The right set-up for your bike is important for all cyclists. Whether you're a casual rider or a top-class athlete, there are many aspects to consider to ensure an efficient and comfortable ride.
Most bike shops will only adjust your bike to suit your current body position, but they will not take in to consideration the adaptability of the human body. At Physioimpulse we consider the biomechanical limitations your body may present as well as the measurements of your bike, establishing an optimal balance between the two in order to ensure a maximally efficient, pain free and sustainable ride (Dinsdale and Dinsdale, 2011).
What common limitations could I have?
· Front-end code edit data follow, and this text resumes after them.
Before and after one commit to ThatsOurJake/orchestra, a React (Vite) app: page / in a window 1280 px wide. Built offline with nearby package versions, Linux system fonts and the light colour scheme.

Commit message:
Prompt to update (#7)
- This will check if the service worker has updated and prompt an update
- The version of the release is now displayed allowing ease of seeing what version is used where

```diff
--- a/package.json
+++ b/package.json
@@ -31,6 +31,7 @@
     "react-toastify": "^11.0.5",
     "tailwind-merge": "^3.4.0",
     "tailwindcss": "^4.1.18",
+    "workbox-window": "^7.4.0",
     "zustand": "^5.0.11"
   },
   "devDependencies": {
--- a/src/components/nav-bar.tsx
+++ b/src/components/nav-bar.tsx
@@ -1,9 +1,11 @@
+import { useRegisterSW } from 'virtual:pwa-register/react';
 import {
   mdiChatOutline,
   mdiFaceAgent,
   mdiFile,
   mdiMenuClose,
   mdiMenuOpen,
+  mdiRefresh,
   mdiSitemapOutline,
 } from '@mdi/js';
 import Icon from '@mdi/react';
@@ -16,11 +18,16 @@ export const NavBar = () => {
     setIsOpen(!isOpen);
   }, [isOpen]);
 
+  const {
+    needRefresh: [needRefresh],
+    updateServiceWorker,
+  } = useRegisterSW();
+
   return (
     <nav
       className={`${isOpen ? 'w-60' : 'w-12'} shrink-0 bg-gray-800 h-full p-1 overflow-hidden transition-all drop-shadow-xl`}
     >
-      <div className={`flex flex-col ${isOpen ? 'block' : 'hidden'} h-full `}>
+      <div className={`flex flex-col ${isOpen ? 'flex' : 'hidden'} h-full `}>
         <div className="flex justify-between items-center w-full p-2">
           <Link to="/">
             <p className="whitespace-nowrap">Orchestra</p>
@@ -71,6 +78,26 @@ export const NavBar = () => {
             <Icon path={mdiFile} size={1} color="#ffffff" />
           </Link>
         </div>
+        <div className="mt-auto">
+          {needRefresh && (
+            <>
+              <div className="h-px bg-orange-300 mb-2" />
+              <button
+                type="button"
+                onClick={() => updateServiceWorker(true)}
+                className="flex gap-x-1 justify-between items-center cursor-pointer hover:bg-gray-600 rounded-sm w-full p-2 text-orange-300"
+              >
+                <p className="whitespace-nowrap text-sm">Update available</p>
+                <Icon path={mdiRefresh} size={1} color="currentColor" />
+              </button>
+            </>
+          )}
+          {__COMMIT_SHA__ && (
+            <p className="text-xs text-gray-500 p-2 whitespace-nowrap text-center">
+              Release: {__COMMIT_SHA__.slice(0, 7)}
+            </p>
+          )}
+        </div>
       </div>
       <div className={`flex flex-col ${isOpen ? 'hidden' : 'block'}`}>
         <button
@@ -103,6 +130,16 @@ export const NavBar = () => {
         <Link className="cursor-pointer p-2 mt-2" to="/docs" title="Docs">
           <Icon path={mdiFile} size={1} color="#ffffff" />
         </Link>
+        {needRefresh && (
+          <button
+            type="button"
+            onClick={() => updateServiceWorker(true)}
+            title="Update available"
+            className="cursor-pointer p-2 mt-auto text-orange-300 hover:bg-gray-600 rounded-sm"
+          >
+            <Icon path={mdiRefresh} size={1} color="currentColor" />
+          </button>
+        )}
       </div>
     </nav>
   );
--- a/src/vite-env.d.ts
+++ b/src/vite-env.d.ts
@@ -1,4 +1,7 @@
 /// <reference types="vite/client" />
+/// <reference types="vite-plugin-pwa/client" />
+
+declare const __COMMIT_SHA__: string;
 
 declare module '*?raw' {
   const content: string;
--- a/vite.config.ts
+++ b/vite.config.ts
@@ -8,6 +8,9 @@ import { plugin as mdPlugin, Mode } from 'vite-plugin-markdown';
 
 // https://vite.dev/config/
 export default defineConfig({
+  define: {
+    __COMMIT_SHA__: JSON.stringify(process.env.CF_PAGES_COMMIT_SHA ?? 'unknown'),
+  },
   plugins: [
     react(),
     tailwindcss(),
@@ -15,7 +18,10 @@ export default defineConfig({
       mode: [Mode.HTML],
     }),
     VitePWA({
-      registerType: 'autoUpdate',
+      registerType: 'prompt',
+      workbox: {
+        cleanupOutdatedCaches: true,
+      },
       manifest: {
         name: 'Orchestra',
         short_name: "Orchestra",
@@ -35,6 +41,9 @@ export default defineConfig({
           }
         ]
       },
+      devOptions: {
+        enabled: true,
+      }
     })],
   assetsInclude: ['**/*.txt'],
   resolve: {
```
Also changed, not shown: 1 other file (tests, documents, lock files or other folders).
Leg length discrepancy -
Studies have shown up to 70% of the population presents with some form of leg length discrepancy, whether its bony or soft-tissue related (Hanada et al. 2001; Kaufman et al. 1996). For many people, this can be a cause of lower back, knee or foot pain and is often overlooked in cycling. If significant, we can often resolve such imbalances through the use of cleat wedges or orthotics, or by addressing related mechanical problems (Dinsdale and Williams, 2010).
Thoracic spine immobility -
In order to sustain a good riding posture, in addition to flexibility, a cyclist requires an adequate amount of spinal mobility (McHardy et al., 2006; Schulz and Gordon, 2010). If your upper back is particularly stiff and rounded, you may struggle to adopt more aerodynamic and comfortable positions from your seat to handlebars. Through manual therapy and a bespoke home exercise programme, we can help to reduce limitations of your spinal movement.
Torso-to-leg ratio -
People come in all different shapes and sizes. This can also effect the set up of your bike position. For example, those with long legs but a short torso may find adopting a dominant riding position more difficult if they can reach the pedals with no problem but not the handle bars. By addressing your flexibility and bike set up, we can provide an optimal balance to match your body type.
Muscular tightness -
Tight muscles are the most common form of functional limitation that can reduce the power of your ride but can also lead to pain. Tightness surrounding the hips can also externally rotate your lower limbs, which can lead to mal-tracking of your knees whilst pedalling and potentially cause knee and ankle pain if not appropriately accounted for. Through manual therapy, and a tailored home exercise programme, we can help to increased your overall flexibility, comfort and power output on your bike (Peveler, 2008).
Arthritis / spinal degeneration -
Many people can source their pain to arthritic or degenerative changes around their joints or spine, particularly as their age increases. Through careful adaptation of the forces applied to specific joints, we can reduce stress on key areas of the body which may normally feel additional strain, whilst also maintaining the power of your ride.
Physioimpulse Chartered Physiotherapists